--- INFORMATION SUPPLIED Enclosed Below ---
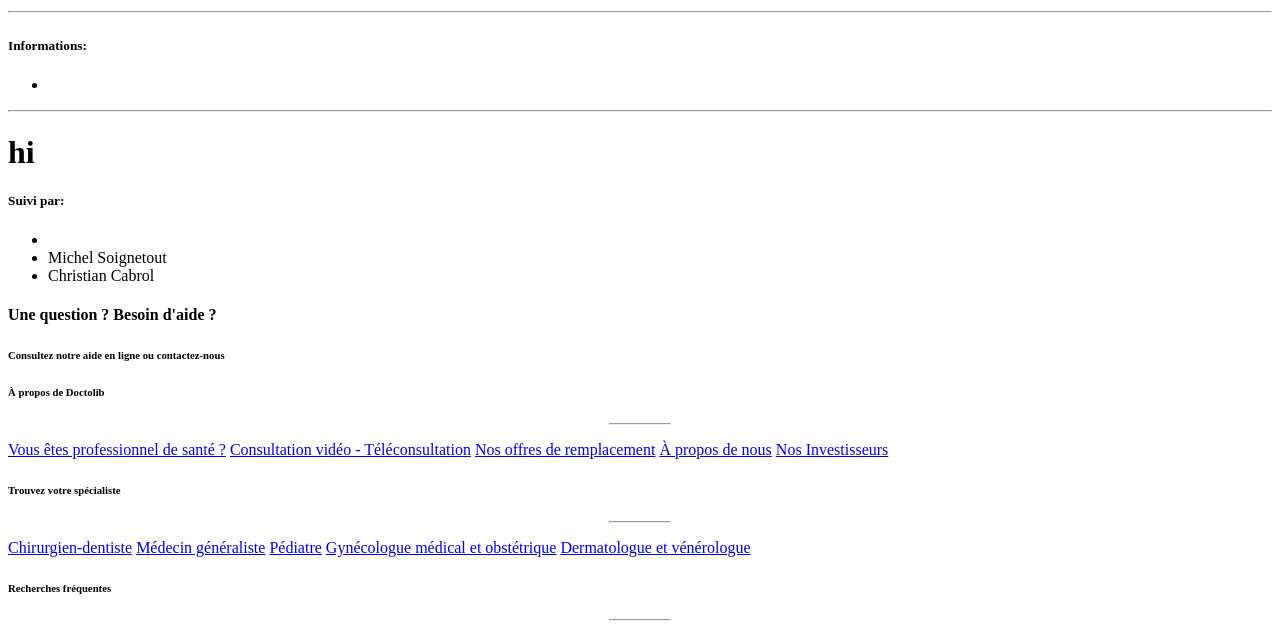
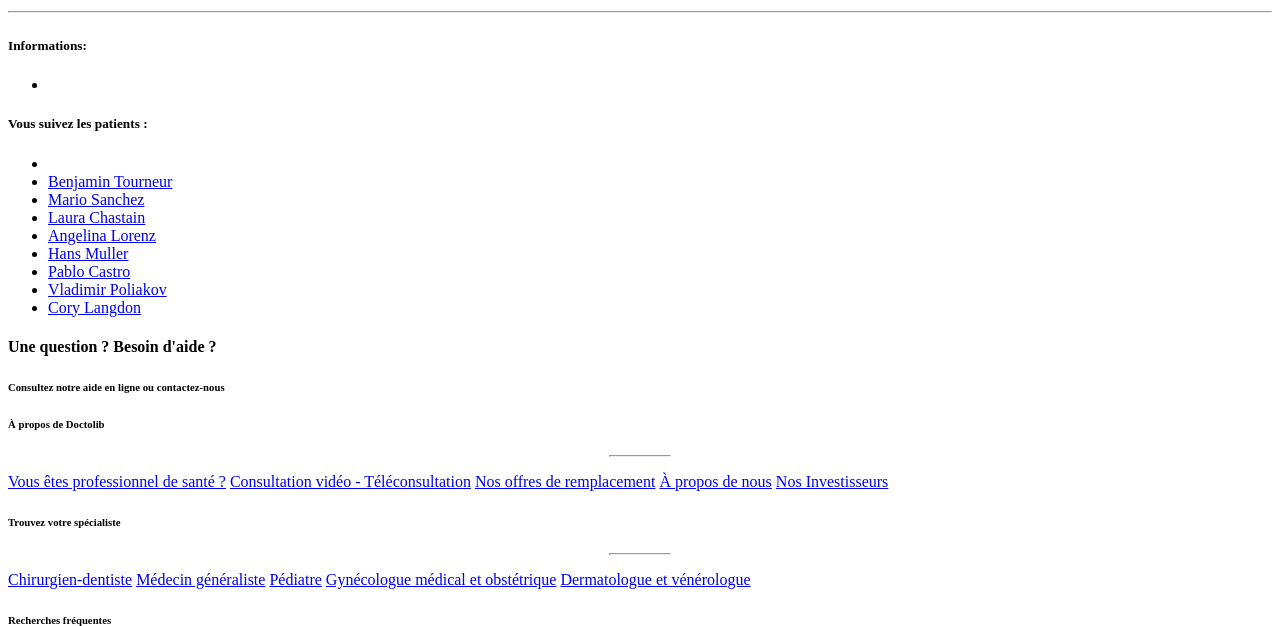
Before and after one commit to AhmadSAFAR/Doctolib, a Symfony app: template templates/doctor/interface.html.twig in a window 1280 px wide. Shown: the part 784-1410 px from the top of the page. Run offline with Twig, Linux system fonts and the light colour scheme; the template is opened without the code that fills it, so the values that code supplies are empty; some libraries are stand-ins or nearby versions.

Commit message:
last commit ?

```diff
--- a/src/Controller/DoctorController.php
+++ b/src/Controller/DoctorController.php
@@ -15,11 +15,11 @@ class DoctorController extends AbstractController
     /**
      * @Route("/{id}", name="doctor_interface", methods={"GET","POST"})
      */
-    public function interface(Doctor $doctor, PatientRepository $patient)
+    public function interface(Doctor $doctor, Patient $patient)
     {
        return $this->render('doctor/interface.html.twig', [
            'doctor'=>$doctor,
-           'patients'=>$patient,
+           'patient'=>$patient,
        ]);
     }
 }
--- a/src/Controller/HomeController.php
+++ b/src/Controller/HomeController.php
@@ -10,6 +10,6 @@ class HomeController extends AbstractController
      */
     public function index()
     {
-        return $this->render('base.html.twig');
+        return $this->render('home/index.html.twig');
     }
 }
--- a/templates/base.html.twig
+++ b/templates/base.html.twig
@@ -8,8 +8,8 @@
     <body>
     <!-- Navigation -->
 <nav class="navbar navbar-expand-lg navbar-dark static-top">
-  <div class="container">
-    <a class="navbar-brand" href="#">
+  <div class="container-fluid">
+    <a class="navbar-brand" href="https://www.doctolib.fr">
           <img class="doctolib" src="{{ asset('build/doctolib.jpg') }}" alt="logodoctolib"/>
     <button class="navbar-toggler" type="button" data-toggle="collapse" data-target="#navbarResponsive" aria-controls="navbarResponsive" aria-expanded="false" aria-label="Toggle navigation">
           <span class="navbar-toggler-icon"></span>
@@ -21,15 +21,13 @@
             </a>
         </li>
         <li class="nav-item active">
-          <a class="nav-link" href="#">Retour vers Doctolib</a>
+          <a class="nav-link" href="https://www.doctolib.fr">Retour vers Doctolib</a>
         </li>
       </ul>
     </div>
   </div>
 </nav>
-<div class="messageaccueil">
-        <h4>Vous n'êtes pas seul! Communiquez en temps réel sur votre santé à votre corps médical.</h4>
-</div>
+
         {% block body %}
         {% endblock %}
         <div class="messagebesoinaide">
--- a/templates/doctor/interface.html.twig
+++ b/templates/doctor/interface.html.twig
@@ -1,10 +1,14 @@
 {% extends 'base.html.twig' %}
 {% block title %}Espace Médecin{% endblock %}
 {% block body %}
+
 <h1 class="titrepagepatient">Espace Médecin {{ doctor.firstname }} {{ doctor.lastname }}</h1>
+<div class="messageaccueil">
+    <h4>Communiquer avec vos patients à tout moment sans prise de rendez-vous</h4>
+</div>
 <div class="bigdiv">
 
-<div class="leftpart">
+<div class="leftpartd">
         <div class="pimg">
             <img src="https://cdn.pixabay.com/photo/2015/10/05/22/37/blank-profile-picture-973460_640.png" alt="profil image" />
         </div>
@@ -18,26 +22,21 @@
     </ul>
         </div>
 </div>
+<div class="secandpart">
+<h5>Vous suivez les patients :</h5>
+    <ul>
+        <li><a href="/patient/1">{{patient.firstname}} {{patient.lastname}}</li></a>
+        <li><a href="/patient/2">Benjamin Tourneur</a></li>
+        <li><a href="/patient/2">Mario Sanchez</a></li>
+        <li><a href="/patient/2">Laura Chastain</a></li>
+        <li><a href="/patient/2">Angelina Lorenz</a></li>
+        <li><a href="/patient/2">Hans Muller</a></li>
+        <li><a href="/patient/2">Pablo Castro</a></li>
+        <li><a href="/patient/2">Vladimir Poliakov</a></li>
+        <li><a href="/patient/2">Cory Langdon</a></li>
 
-<div class="chat">
-    <hr>
-<div class="description">
-<h1>hi</h1>
-</div>
- <div>
+    </ul>
     </div>
-    </div>
-</div>
-
-
-<div class="rightpart">
-<h5>Suivi par:</h5>
-
-    <ul>
-        <li>{{doctor.firstname}} {{doctor.lastname}}</li>
-        <li>Michel Soignetout</li>
-        <li>Christian Cabrol</li>
-    </ul>
 </div>
 </div>
 
```
Also changed, not shown: assets/scss/doctor.scss (+39 -5 lines), templates/home/index.html.twig (added, +16 -0 lines), templates/patient/interface.html.twig (+5 -3 lines).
--- End of Enclosed INFORMATION SUPPLIED ---
TASK PROMPT -
Could the entries above be written out word for word, pictures excluded?

RESPONSE TO THE TASK -
Before and after one commit to AhmadSAFAR/Doctolib, a Symfony app: template templates/doctor/interface.html.twig in a window 1280 px wide. Shown: the part 784-1410 px from the top of the page. Run offline with Twig, Linux system fonts and the light colour scheme; the template is opened without the code that fills it, so the values that code supplies are empty; some libraries are stand-ins or nearby versions.

Commit message:
last commit ?

```diff
--- a/src/Controller/DoctorController.php
+++ b/src/Controller/DoctorController.php
@@ -15,11 +15,11 @@ class DoctorController extends AbstractController
     /**
      * @Route("/{id}", name="doctor_interface", methods={"GET","POST"})
      */
-    public function interface(Doctor $doctor, PatientRepository $patient)
+    public function interface(Doctor $doctor, Patient $patient)
     {
        return $this->render('doctor/interface.html.twig', [
            'doctor'=>$doctor,
-           'patients'=>$patient,
+           'patient'=>$patient,
        ]);
     }
 }
--- a/src/Controller/HomeController.php
+++ b/src/Controller/HomeController.php
@@ -10,6 +10,6 @@ class HomeController extends AbstractController
      */
     public function index()
     {
-        return $this->render('base.html.twig');
+        return $this->render('home/index.html.twig');
     }
 }
--- a/templates/base.html.twig
+++ b/templates/base.html.twig
@@ -8,8 +8,8 @@
     <body>
     <!-- Navigation -->
 <nav class="navbar navbar-expand-lg navbar-dark static-top">
-  <div class="container">
-    <a class="navbar-brand" href="#">
+  <div class="container-fluid">
+    <a class="navbar-brand" href="https://www.doctolib.fr">
           <img class="doctolib" src="{{ asset('build/doctolib.jpg') }}" alt="logodoctolib"/>
     <button class="navbar-toggler" type="button" data-toggle="collapse" data-target="#navbarResponsive" aria-controls="navbarResponsive" aria-expanded="false" aria-label="Toggle navigation">
           <span class="navbar-toggler-icon"></span>
@@ -21,15 +21,13 @@
             </a>
         </li>
         <li class="nav-item active">
-          <a class="nav-link" href="#">Retour vers Doctolib</a>
+          <a class="nav-link" href="https://www.doctolib.fr">Retour vers Doctolib</a>
         </li>
       </ul>
     </div>
   </div>
 </nav>
-<div class="messageaccueil">
-        <h4>Vous n'êtes pas seul! Communiquez en temps réel sur votre santé à votre corps médical.</h4>
-</div>
+
         {% block body %}
         {% endblock %}
         <div class="messagebesoinaide">
--- a/templates/doctor/interface.html.twig
+++ b/templates/doctor/interface.html.twig
@@ -1,10 +1,14 @@
 {% extends 'base.html.twig' %}
 {% block title %}Espace Médecin{% endblock %}
 {% block body %}
+
 <h1 class="titrepagepatient">Espace Médecin {{ doctor.firstname }} {{ doctor.lastname }}</h1>
+<div class="messageaccueil">
+    <h4>Communiquer avec vos patients à tout moment sans prise de rendez-vous</h4>
+</div>
 <div class="bigdiv">
 
-<div class="leftpart">
+<div class="leftpartd">
         <div class="pimg">
             <img src="https://cdn.pixabay.com/photo/2015/10/05/22/37/blank-profile-picture-973460_640.png" alt="profil image" />
         </div>
@@ -18,26 +22,21 @@
     </ul>
         </div>
 </div>
+<div class="secandpart">
+<h5>Vous suivez les patients :</h5>
+    <ul>
+        <li><a href="/patient/1">{{patient.firstname}} {{patient.lastname}}</li></a>
+        <li><a href="/patient/2">Benjamin Tourneur</a></li>
+        <li><a href="/patient/2">Mario Sanchez</a></li>
+        <li><a href="/patient/2">Laura Chastain</a></li>
+        <li><a href="/patient/2">Angelina Lorenz</a></li>
+        <li><a href="/patient/2">Hans Muller</a></li>
+        <li><a href="/patient/2">Pablo Castro</a></li>
+        <li><a href="/patient/2">Vladimir Poliakov</a></li>
+        <li><a href="/patient/2">Cory Langdon</a></li>
 
-<div class="chat">
-    <hr>
-<div class="description">
-<h1>hi</h1>
-</div>
- <div>
+    </ul>
     </div>
-    </div>
-</div>
-
-
-<div class="rightpart">
-<h5>Suivi par:</h5>
-
-    <ul>
-        <li>{{doctor.firstname}} {{doctor.lastname}}</li>
-        <li>Michel Soignetout</li>
-        <li>Christian Cabrol</li>
-    </ul>
 </div>
 </div>
 
```
Also changed, not shown: assets/scss/doctor.scss (+39 -5 lines), templates/home/index.html.twig (added, +16 -0 lines), templates/patient/interface.html.twig (+5 -3 lines).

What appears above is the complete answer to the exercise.